### What to do
Starting at the top line and ending at the last, restate the records exactly.

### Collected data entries
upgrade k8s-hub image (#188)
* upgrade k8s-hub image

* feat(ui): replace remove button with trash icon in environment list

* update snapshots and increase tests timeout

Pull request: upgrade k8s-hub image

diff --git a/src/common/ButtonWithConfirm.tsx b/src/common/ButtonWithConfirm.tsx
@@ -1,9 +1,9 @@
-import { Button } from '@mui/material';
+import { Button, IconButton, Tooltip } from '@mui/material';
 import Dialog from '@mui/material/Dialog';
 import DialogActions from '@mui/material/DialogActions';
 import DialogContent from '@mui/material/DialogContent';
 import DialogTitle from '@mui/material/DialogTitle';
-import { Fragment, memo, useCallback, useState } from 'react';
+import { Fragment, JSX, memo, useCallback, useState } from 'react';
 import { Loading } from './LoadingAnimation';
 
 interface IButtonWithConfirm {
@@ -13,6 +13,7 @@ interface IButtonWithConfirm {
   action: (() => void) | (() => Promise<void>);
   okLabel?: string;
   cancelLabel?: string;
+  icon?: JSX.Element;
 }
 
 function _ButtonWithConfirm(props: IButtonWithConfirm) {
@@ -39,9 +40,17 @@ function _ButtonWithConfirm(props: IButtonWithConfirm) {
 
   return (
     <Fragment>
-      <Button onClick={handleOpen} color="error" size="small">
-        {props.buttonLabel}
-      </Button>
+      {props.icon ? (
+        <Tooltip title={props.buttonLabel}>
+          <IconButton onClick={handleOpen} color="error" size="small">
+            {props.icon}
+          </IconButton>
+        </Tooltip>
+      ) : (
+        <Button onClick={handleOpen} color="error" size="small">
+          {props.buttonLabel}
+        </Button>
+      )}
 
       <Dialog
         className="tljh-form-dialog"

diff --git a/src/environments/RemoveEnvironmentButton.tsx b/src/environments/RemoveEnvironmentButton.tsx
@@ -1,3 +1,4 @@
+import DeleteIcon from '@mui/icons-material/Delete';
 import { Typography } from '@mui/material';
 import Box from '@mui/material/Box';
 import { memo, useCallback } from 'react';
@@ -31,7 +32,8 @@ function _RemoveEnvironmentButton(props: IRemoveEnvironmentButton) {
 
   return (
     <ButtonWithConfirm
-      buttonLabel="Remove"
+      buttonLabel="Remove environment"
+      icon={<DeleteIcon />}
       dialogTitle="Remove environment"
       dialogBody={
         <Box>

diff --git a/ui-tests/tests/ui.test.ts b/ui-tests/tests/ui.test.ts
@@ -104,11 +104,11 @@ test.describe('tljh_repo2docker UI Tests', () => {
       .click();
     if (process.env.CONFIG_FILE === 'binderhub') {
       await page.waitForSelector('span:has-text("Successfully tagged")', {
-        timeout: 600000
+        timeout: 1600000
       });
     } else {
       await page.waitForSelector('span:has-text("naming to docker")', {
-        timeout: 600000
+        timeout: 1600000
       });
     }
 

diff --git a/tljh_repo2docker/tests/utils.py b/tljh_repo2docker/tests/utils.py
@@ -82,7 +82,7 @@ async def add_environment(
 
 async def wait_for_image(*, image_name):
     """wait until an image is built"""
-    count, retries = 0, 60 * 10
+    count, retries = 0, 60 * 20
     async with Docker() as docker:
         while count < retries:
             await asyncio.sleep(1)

### Task result
upgrade k8s-hub image (#188)
* upgrade k8s-hub image

* feat(ui): replace remove button with trash icon in environment list

* update snapshots and increase tests timeout

Pull request: upgrade k8s-hub image

diff --git a/src/common/ButtonWithConfirm.tsx b/src/common/ButtonWithConfirm.tsx
@@ -1,9 +1,9 @@
-import { Button } from '@mui/material';
+import { Button, IconButton, Tooltip } from '@mui/material';
 import Dialog from '@mui/material/Dialog';
 import DialogActions from '@mui/material/DialogActions';
 import DialogContent from '@mui/material/DialogContent';
 import DialogTitle from '@mui/material/DialogTitle';
-import { Fragment, memo, useCallback, useState } from 'react';
+import { Fragment, JSX, memo, useCallback, useState } from 'react';
 import { Loading } from './LoadingAnimation';
 
 interface IButtonWithConfirm {
@@ -13,6 +13,7 @@ interface IButtonWithConfirm {
   action: (() => void) | (() => Promise<void>);
   okLabel?: string;
   cancelLabel?: string;
+  icon?: JSX.Element;
 }
 
 function _ButtonWithConfirm(props: IButtonWithConfirm) {
@@ -39,9 +40,17 @@ function _ButtonWithConfirm(props: IButtonWithConfirm) {
 
   return (
     <Fragment>
-      <Button onClick={handleOpen} color="error" size="small">
-        {props.buttonLabel}
-      </Button>
+      {props.icon ? (
+        <Tooltip title={props.buttonLabel}>
+          <IconButton onClick={handleOpen} color="error" size="small">
+            {props.icon}
+          </IconButton>
+        </Tooltip>
+      ) : (
+        <Button onClick={handleOpen} color="error" size="small">
+          {props.buttonLabel}
+        </Button>
+      )}
 
       <Dialog
         className="tljh-form-dialog"

diff --git a/src/environments/RemoveEnvironmentButton.tsx b/src/environments/RemoveEnvironmentButton.tsx
@@ -1,3 +1,4 @@
+import DeleteIcon from '@mui/icons-material/Delete';
 import { Typography } from '@mui/material';
 import Box from '@mui/material/Box';
 import { memo, useCallback } from 'react';
@@ -31,7 +32,8 @@ function _RemoveEnvironmentButton(props: IRemoveEnvironmentButton) {
 
   return (
     <ButtonWithConfirm
-      buttonLabel="Remove"
+      buttonLabel="Remove environment"
+      icon={<DeleteIcon />}
       dialogTitle="Remove environment"
       dialogBody={
         <Box>

diff --git a/ui-tests/tests/ui.test.ts b/ui-tests/tests/ui.test.ts
@@ -104,11 +104,11 @@ test.describe('tljh_repo2docker UI Tests', () => {
       .click();
     if (process.env.CONFIG_FILE === 'binderhub') {
       await page.waitForSelector('span:has-text("Successfully tagged")', {
-        timeout: 600000
+        timeout: 1600000
       });
     } else {
       await page.waitForSelector('span:has-text("naming to docker")', {
-        timeout: 600000
+        timeout: 1600000
       });
     }
 

diff --git a/tljh_repo2docker/tests/utils.py b/tljh_repo2docker/tests/utils.py
@@ -82,7 +82,7 @@ async def add_environment(
 
 async def wait_for_image(*, image_name):
     """wait until an image is built"""
-    count, retries = 0, 60 * 10
+    count, retries = 0, 60 * 20
     async with Docker() as docker:
         while count < retries:
             await asyncio.sleep(1)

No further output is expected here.